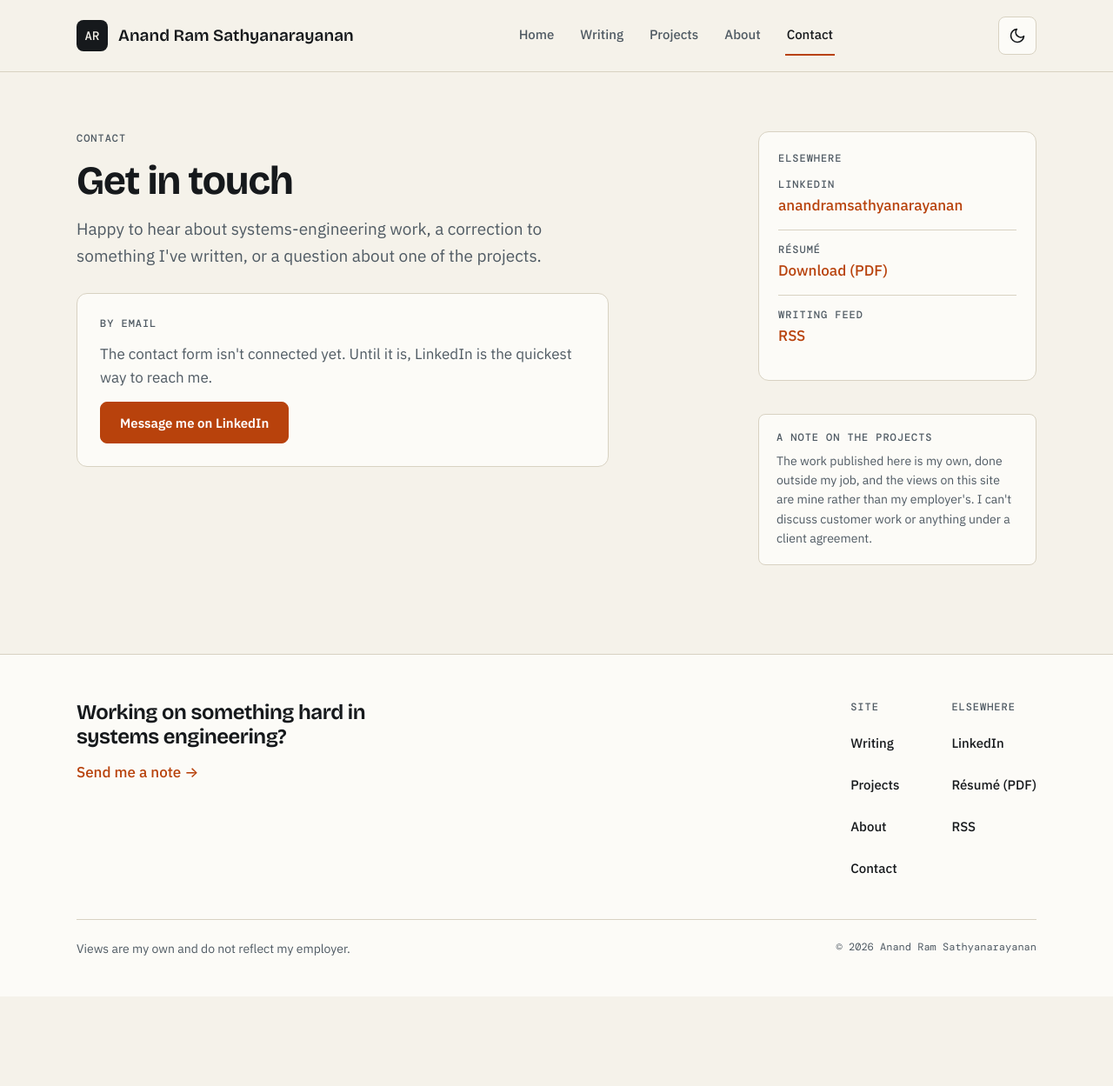
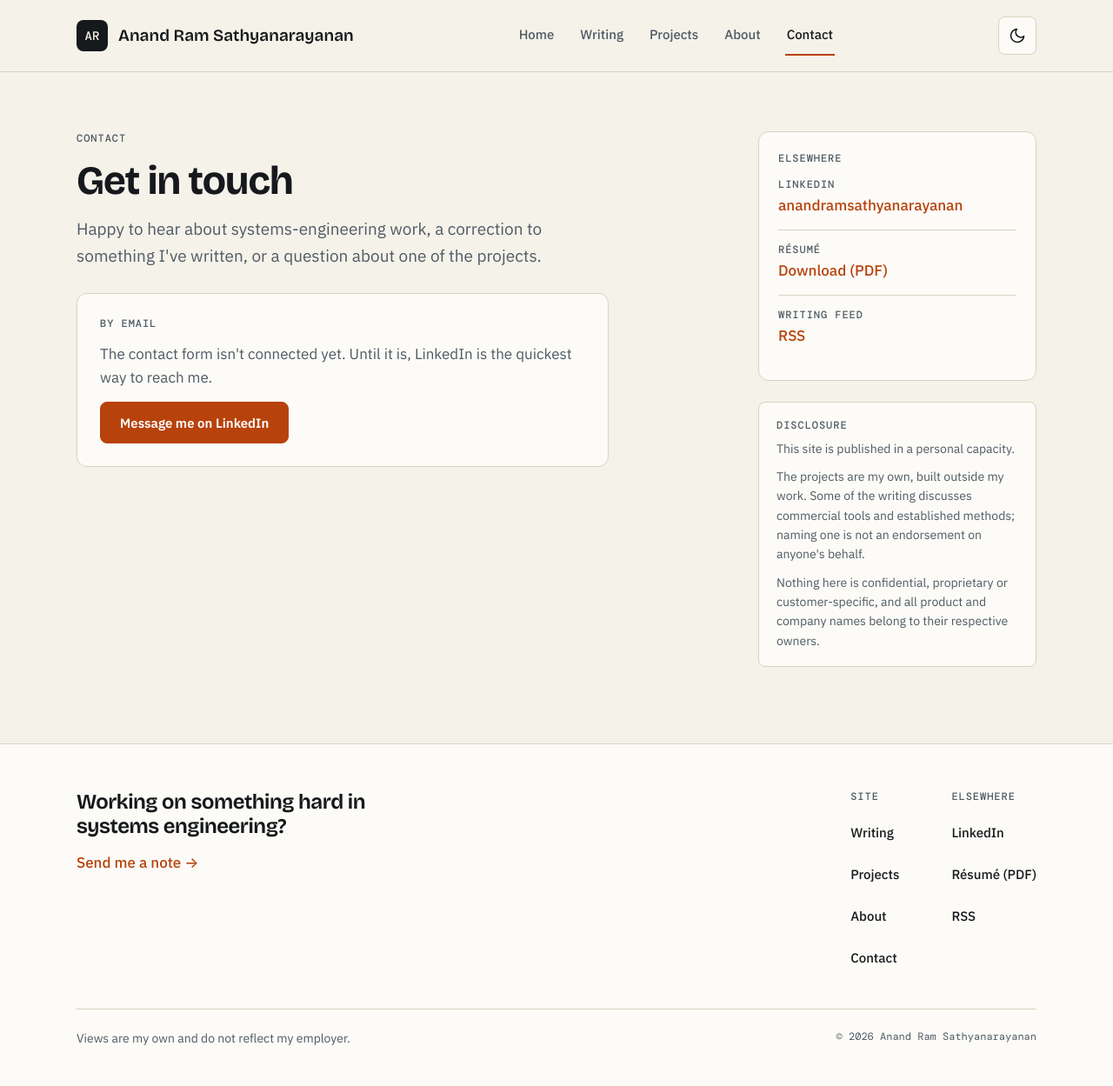
Before and after one commit to anandrams/anandrams.github.io, a Jekyll site: the page built from contact.html, in a window 1280 px wide. Shown: the whole page at 87% size. Built offline with Jekyll 4.4.1, drawn with Linux system fonts in a browser that asks for light colours; some web fonts are replaced; before the commit the page ends 1146 px from its top, so only the background shows below that.

Commit message:
Replace the contact note with a proper disclosure
The old wording claimed everything published here was done outside work,
which stopped being exactly true once the LinkedIn articles that discuss
commercial tools were listed. The new block scopes the claim to the
projects, covers tool mentions and trademarks, and states plainly that
nothing on the site is confidential or customer-specific.

Co-Authored-By: Claude Opus 5 <noreply@anthropic.com>
Claude-Session: https://claude.ai/code/session_01At42t24721K53gZ3vDQDZV

```diff
--- a/contact.html
+++ b/contact.html
@@ -81,12 +81,15 @@ description: How to reach Anand Ram Sathyanarayanan.
       </div>
     </div>
 
-    <p class="endnote" style="font-size: 14px">
-      <span class="eyebrow" style="display: block; margin-bottom: 8px">A note on the projects</span>
-      The work published here is my own, done outside my job, and the views on
-      this site are mine rather than my employer's. I can't discuss customer
-      work or anything under a client agreement.
-    </p>
+    <div class="endnote" style="font-size: 14px">
+      <span class="eyebrow" style="display: block; margin-bottom: 8px">Disclosure</span>
+      <p>This site is published in a personal capacity.</p>
+      <p>The projects are my own, built outside my work. Some of the writing
+      discusses commercial tools and established methods; naming one is not an
+      endorsement on anyone's behalf.</p>
+      <p>Nothing here is confidential, proprietary or customer-specific, and all
+      product and company names belong to their respective owners.</p>
+    </div>
 
   </aside>
 </div>
```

TASK PROMPT:
A word-for-word copy of the records is needed, with no pictures carried over.

YOUR SOLUTION:
Before and after one commit to anandrams/anandrams.github.io, a Jekyll site: the page built from contact.html, in a window 1280 px wide. Shown: the whole page at 87% size. Built offline with Jekyll 4.4.1, drawn with Linux system fonts in a browser that asks for light colours; some web fonts are replaced; before the commit the page ends 1146 px from its top, so only the background shows below that.

Commit message:
Replace the contact note with a proper disclosure
The old wording claimed everything published here was done outside work,
which stopped being exactly true once the LinkedIn articles that discuss
commercial tools were listed. The new block scopes the claim to the
projects, covers tool mentions and trademarks, and states plainly that
nothing on the site is confidential or customer-specific.

Co-Authored-By: Claude Opus 5 <noreply@anthropic.com>
Claude-Session: https://claude.ai/code/session_01At42t24721K53gZ3vDQDZV

```diff
--- a/contact.html
+++ b/contact.html
@@ -81,12 +81,15 @@ description: How to reach Anand Ram Sathyanarayanan.
       </div>
     </div>
 
-    <p class="endnote" style="font-size: 14px">
-      <span class="eyebrow" style="display: block; margin-bottom: 8px">A note on the projects</span>
-      The work published here is my own, done outside my job, and the views on
-      this site are mine rather than my employer's. I can't discuss customer
-      work or anything under a client agreement.
-    </p>
+    <div class="endnote" style="font-size: 14px">
+      <span class="eyebrow" style="display: block; margin-bottom: 8px">Disclosure</span>
+      <p>This site is published in a personal capacity.</p>
+      <p>The projects are my own, built outside my work. Some of the writing
+      discusses commercial tools and established methods; naming one is not an
+      endorsement on anyone's behalf.</p>
+      <p>Nothing here is confidential, proprietary or customer-specific, and all
+      product and company names belong to their respective owners.</p>
+    </div>
 
   </aside>
 </div>
```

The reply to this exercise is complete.